Unfortunately we have some sad news to report. Transmissions from Hetty’s tag showed the RSPB’s Investigations Team that she had stopped moving and so they went out to the Isle of Man this week to look for her. Sadly, as expected, she had not survived, and was found only 2km from her nest site.

We cannot speculate about the cause of death at this stage, but her body had been heavily predated. Her remains have been sent for post mortem and we are anxiously waiting for the results.

This case highlights the potential hardship hen harriers face trying to survive alone when newly fledged from the nest, whether that is difficulty finding food or avoiding adverse weather, predation or illegal persecution. Any hen harrier making it to adulthood to breed is a feat of endurance.

Luckily in this case, we had the technology in place to allow us to find Hetty and investigate the reasons for death. We will share the results in due course.

We’d like to thank Lesley Cowin who named the bird in memory of her late father Sydney Cowin who bequeathed an amount of money to the local charitable trust, the Society for the Preservation of the Manx Countryside (SPMC) which part funded the costs of the satellite tagging procedure, and we hope we can work with Manx Birdlife again next year.

We’d hoped to feature Hetty’s movements on the LIFE Project website, alongside some other birds tagged this year.
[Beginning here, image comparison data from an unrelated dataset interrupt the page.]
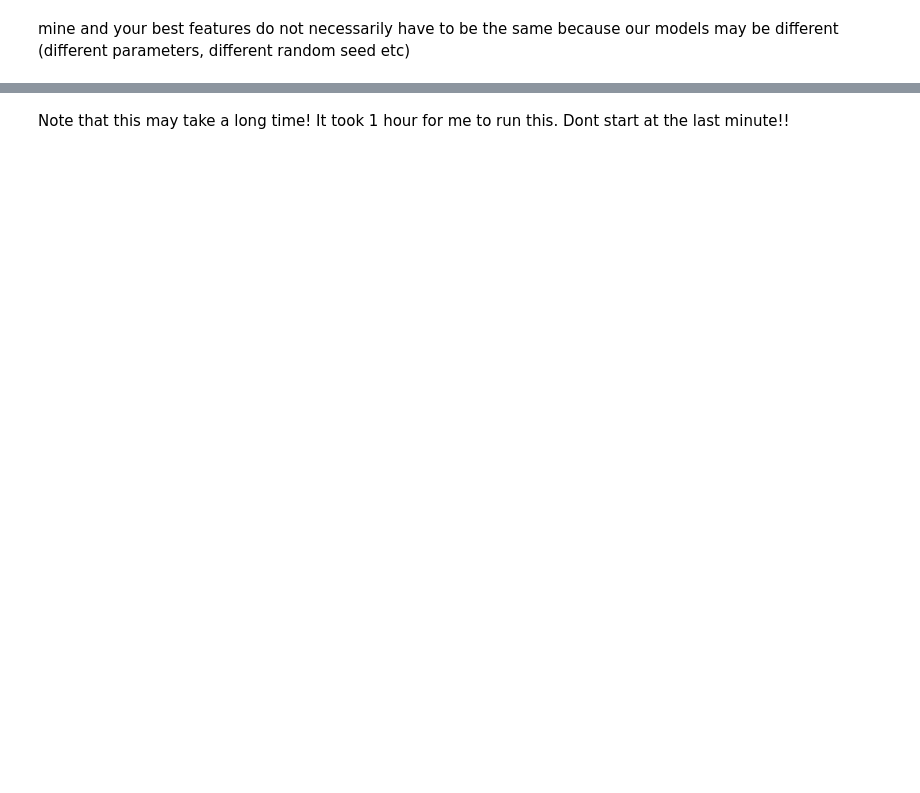
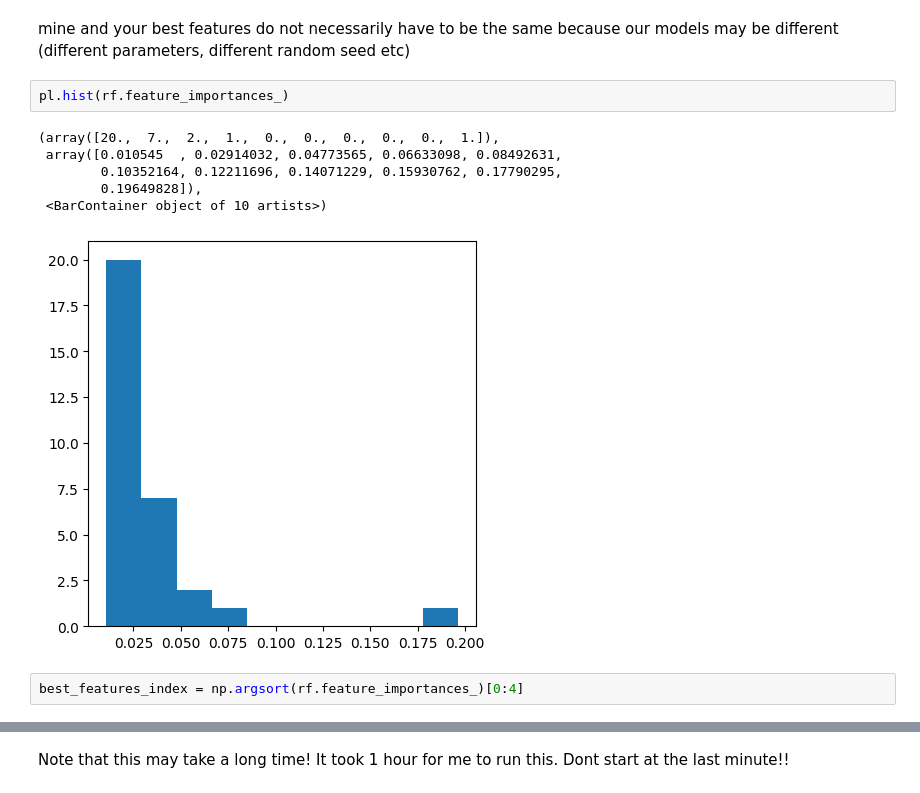
Before and after one commit to DanieleScal99/MLPNS_DScalabrini, a Jupyter notebook: DScalabrini_higgsbosonSearch.ipynb, the cells around one changed output, grey strips where cells are left out. Drawn from its saved outputs; the diff is of its cells as text; blank space fills up the shorter version.

```diff
--- a/DScalabrini_higgsbosonSearch.ipynb
+++ b/DScalabrini_higgsbosonSearch.ipynb
@@ -326,4 +367,15 @@ pprint(random_grid)
 # %% [markdown]
  mine and your best features do not necessarily have to be the same because our models may be different (different parameters, different random seed etc)
+# %%
+pl.hist(rf.feature_importances_)
+# %% [output]
+(array([20.,  7.,  2.,  1.,  0.,  0.,  0.,  0.,  0.,  1.]),
+ array([0.010545  , 0.02914032, 0.04773565, 0.06633098, 0.08492631,
+        0.10352164, 0.12211696, 0.14071229, 0.15930762, 0.17790295,
+        0.19649828]),
+ <BarContainer object of 10 artists>)
+[figure, added]
+# %%
+best_features_index = np.argsort(rf.feature_importances_)[0:4]
 # %%
 higgsdata.iloc[:, best_features_index]
```
Also changed, not shown: parts of 36 cells of this notebook.
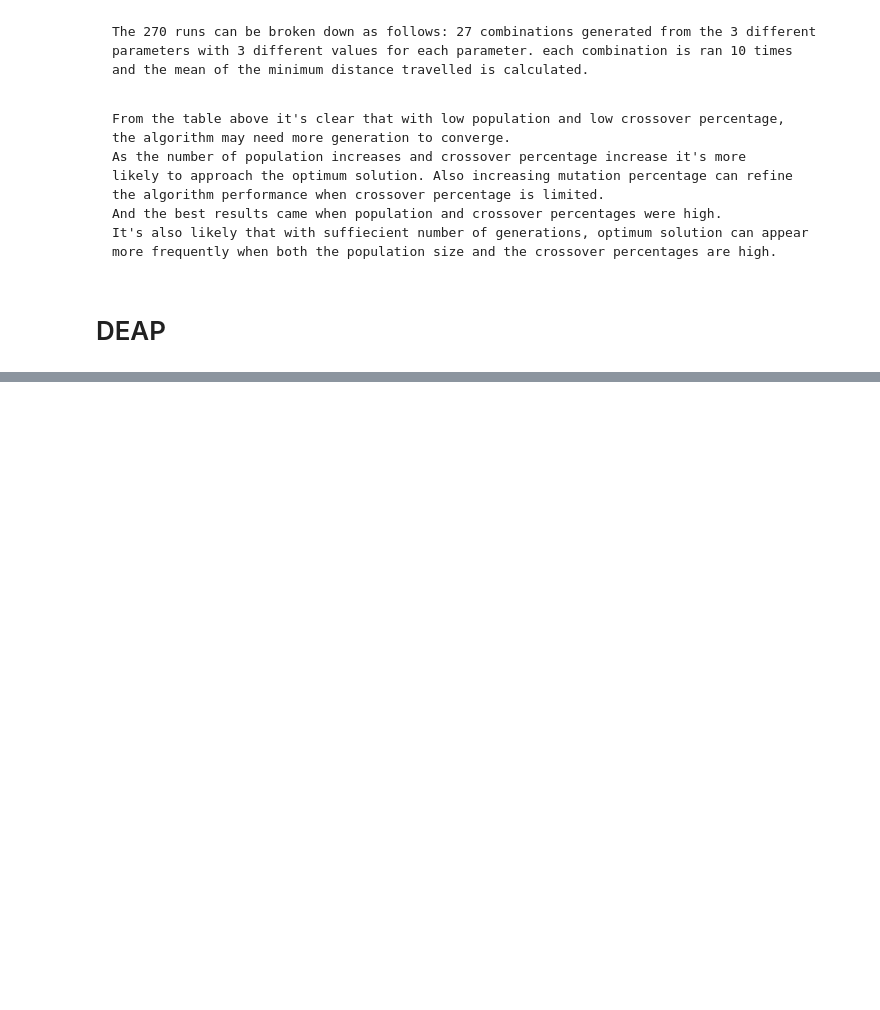
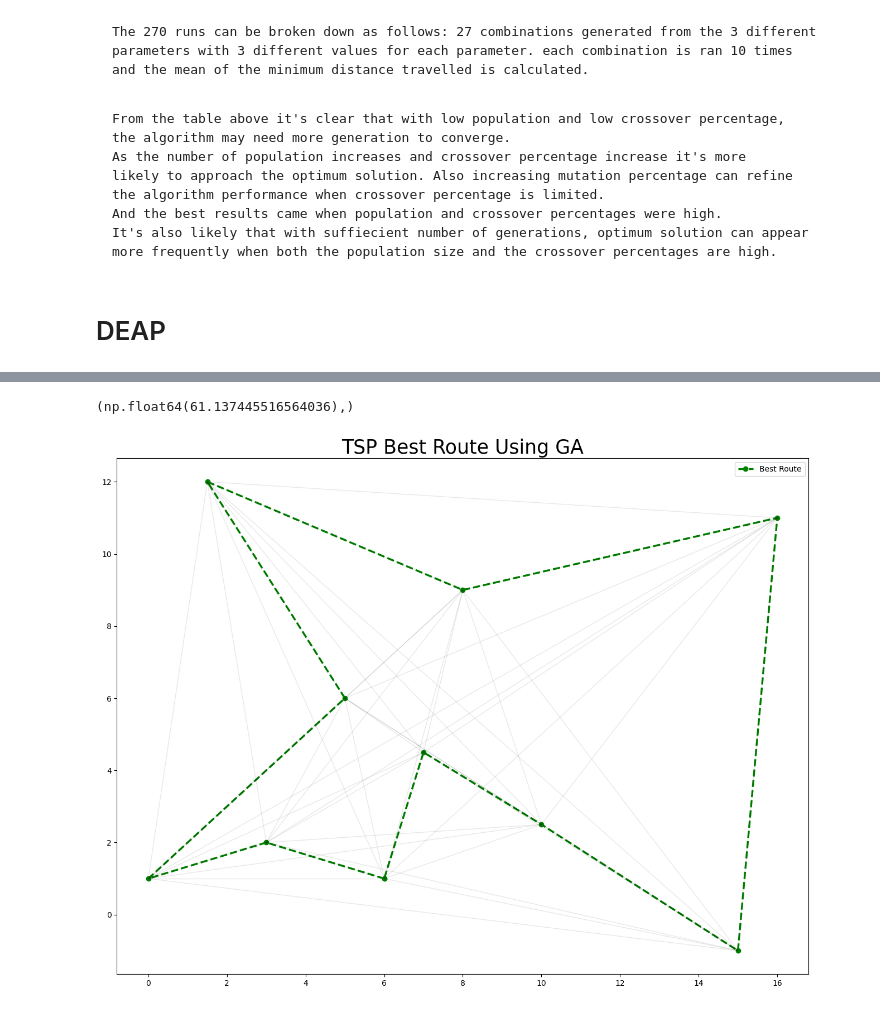
Before and after one commit to ApinisAtvars/Advanced_AI, a Jupyter notebook: session5/TSP_Genetic_Algorithm_Questions.ipynb, the cells around one changed output, grey strips where cells are left out. Drawn from its saved outputs; the diff is of its cells as text; code cells hidden in the pictures; blank space fills up the shorter version.

```diff
--- a/session5/TSP_Genetic_Algorithm_Questions.ipynb
+++ b/session5/TSP_Genetic_Algorithm_Questions.ipynb
@@ -663,0 +644,7 @@ The minimum distance is 70.13529970146391
+# %%
+from deap import tools
+
+toolbox = base.Toolbox()
+toolbox.register("attr_path", create_individual, cities_list=cities_indices)
+toolbox.register("individual", tools.initIterate, creator.Individual, toolbox.attr_path)
+toolbox.register("population", tools.initRepeat, list, toolbox.individual)
@@ -663,0 +740,16 @@ The minimum distance is 70.13529970146391
+# %%
+toolbox.evaluate(pop[4])
+# %% [output]
+(np.float64(61.137445516564036),)
+# %%
+x_shortest = []
+y_shortest = []
+path_in_words = []
+for city in pop[0]:
+    x_value, y_value = city_coords[city]
+    x_shortest.append(x_value)
+    y_shortest.append(y_value)
+    path_in_words.append(cities_names[city])
+
+x_shortest.append(x_shortest[0])
+y_shortest.append(y_shortest[0])
@@ -663,0 +758,27 @@ The minimum distance is 70.13529970146391
+# %%
+fig, ax = plt.subplots()
+ax.plot(x_shortest, y_shortest, '--go', label='Best Route', linewidth=2.5)
+plt.legend()
+
+for i in range(len(x)):
+    for j in range(i + 1, len(x)):
+        ax.plot([x[i], x[j]], [y[i], y[j]], 'k-', alpha=0.09, linewidth=1)
+
+plt.title(label="TSP Best Route Using GA",
+          fontsize=25,
+          color="k")
+
+# str_params = '\n'+str(n_generations)+' Generations\n'+str(n_population)+' Population Size\n'+str(crossover_per)+' Crossover\n'+str(mutation_per)+' Mutation'
+# plt.suptitle("Total Distance Travelled: "+
+            #  str(round(minimum_distance, 3)) +
+            #  str_params, fontsize=18, y = 1.047)
+
+# for i, txt in enumerate(pop[0]):
+#     ax.annotate(str(i+1)+ "- " + txt, (x_shortest[i], y_shortest[i]), fontsize= 20)
+
+fig.set_size_inches(16, 12)
+# plt.grid(color='k', linestyle='dotted')
+plt.savefig('solution.png')
+plt.show()
+# %% [output]
+[figure, added]
```
Also changed, not shown: parts of 23 cells of this notebook, 9 other files.
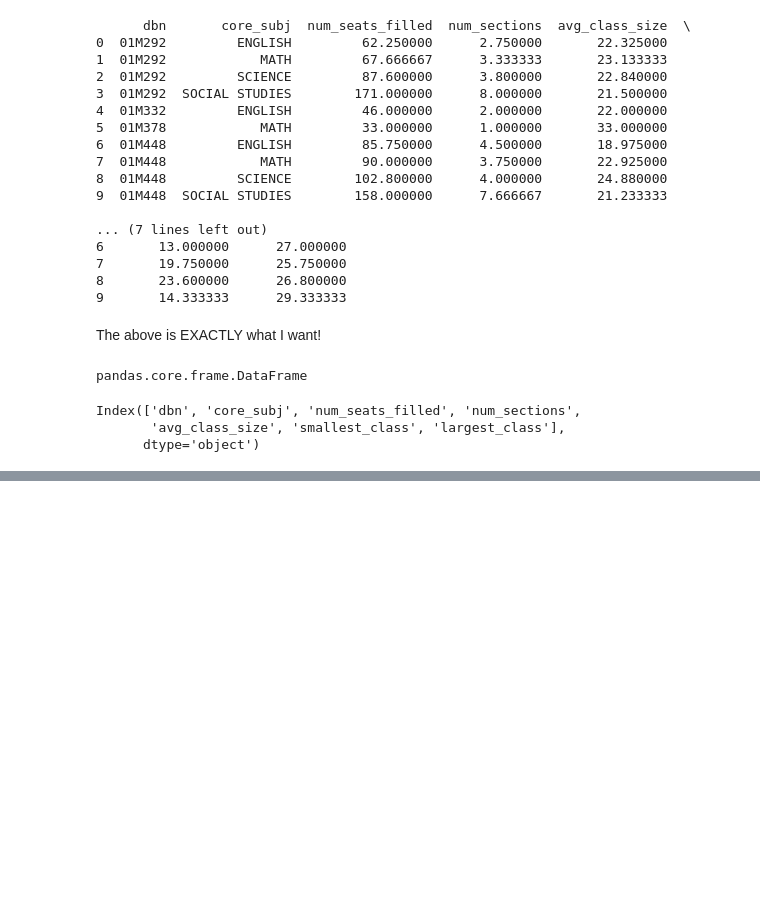
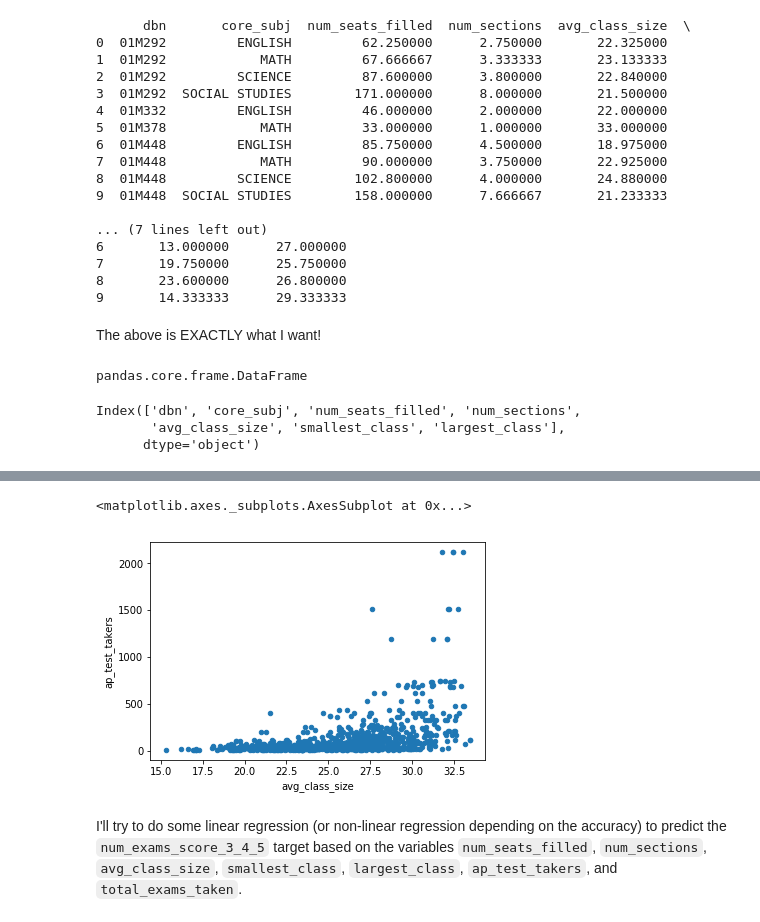
Before and after one commit to scottmaccarone2/NY-Schools, a Jupyter notebook: SAT_Results.ipynb, the cells around one changed output, grey strips where cells are left out. Saved outputs shown, nothing was run; the diff lists cells and outputs as text; code cells hidden in the pictures; blank space fills up the shorter version.

```diff
--- a/SAT_Results.ipynb
+++ b/SAT_Results.ipynb
@@ -494,0 +531,7 @@ Index(['dbn', 'core_subj', 'num_seats_filled', 'num_sections',
+# %%
+result.plot.scatter(x='avg_class_size', y='ap_test_takers')
+# %% [output]
+<matplotlib.axes._subplots.AxesSubplot at 0x...>
+[figure, added]
+# %% [markdown]
+I'll try to do some linear regression (or non-linear regression depending on the accuracy) to predict the `num_exams_score_3_4_5` target based on the variables `num_seats_filled`, `num_sections`, `avg_class_size`, `smallest_class`, `largest_class`, `ap_test_takers`, and `total_exams_taken`.
```
Also changed, not shown: parts of 26 cells of this notebook.
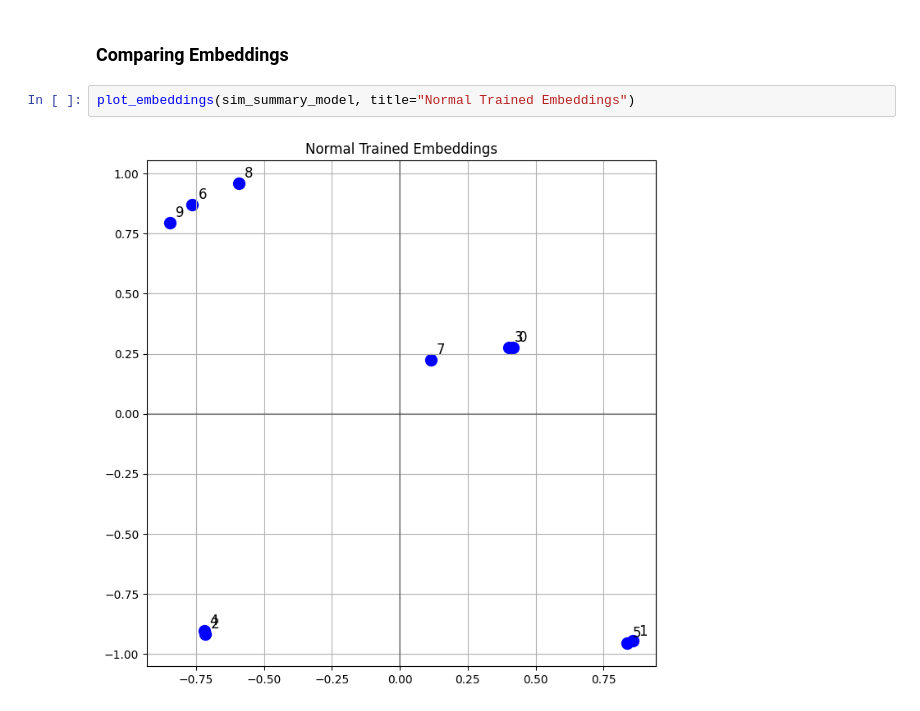
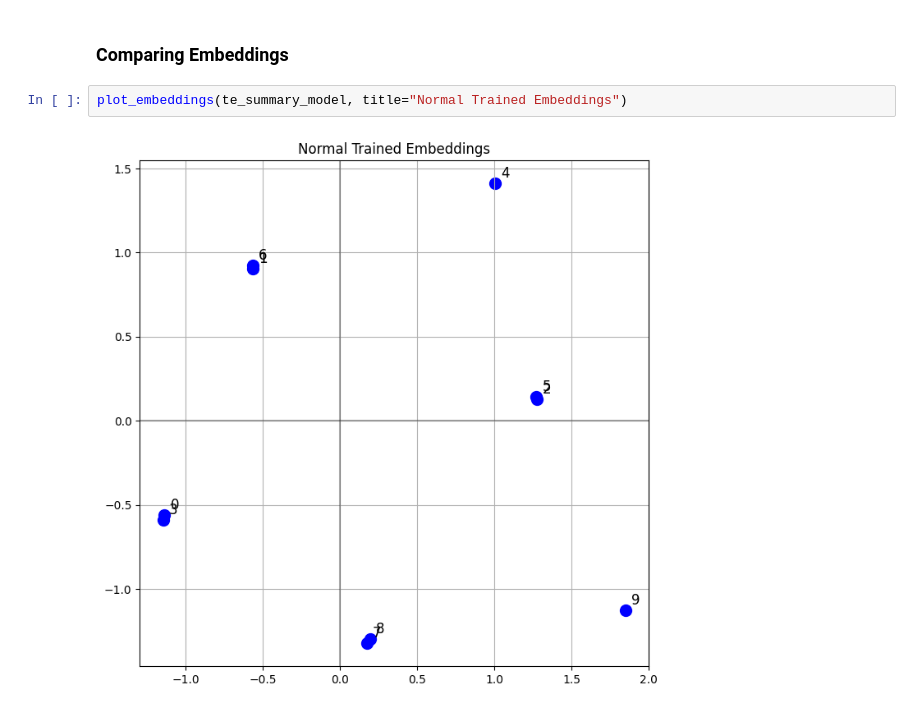
Before and after one commit to yashc73080/CS462-Deep-Learning, a Jupyter notebook: HW3/sequences.ipynb, the cells around one changed output. Cells and saved outputs as stored; diff of their text form.

```diff
--- a/HW3/sequences.ipynb
+++ b/HW3/sequences.ipynb
@@ -874,9 +870,9 @@ RuntimeError: mat1 and mat2 shapes cannot be multiplied (128x256 and 128x32)
 # %% [markdown]
 ### Comparing Embeddings
 # %%
-plot_embeddings(sim_summary_model, title="Normal Trained Embeddings")
+plot_embeddings(te_summary_model, title="Normal Trained Embeddings")
 # %% [output]
-[figure, old version]
+[figure, new version]
 # %%
 plot_embeddings(adj_summary_model, title="Adjacent Training Embeddings")
 # %% [output]
```
Also changed, not shown: parts of 13 cells of this notebook.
This has been delayed because we have been waiting for the birds to move away from the areas where their nests were. We think we should be good to go in a couple of weeks, and we look forward to sharing the travels of these fantastic birds. Watch this space…!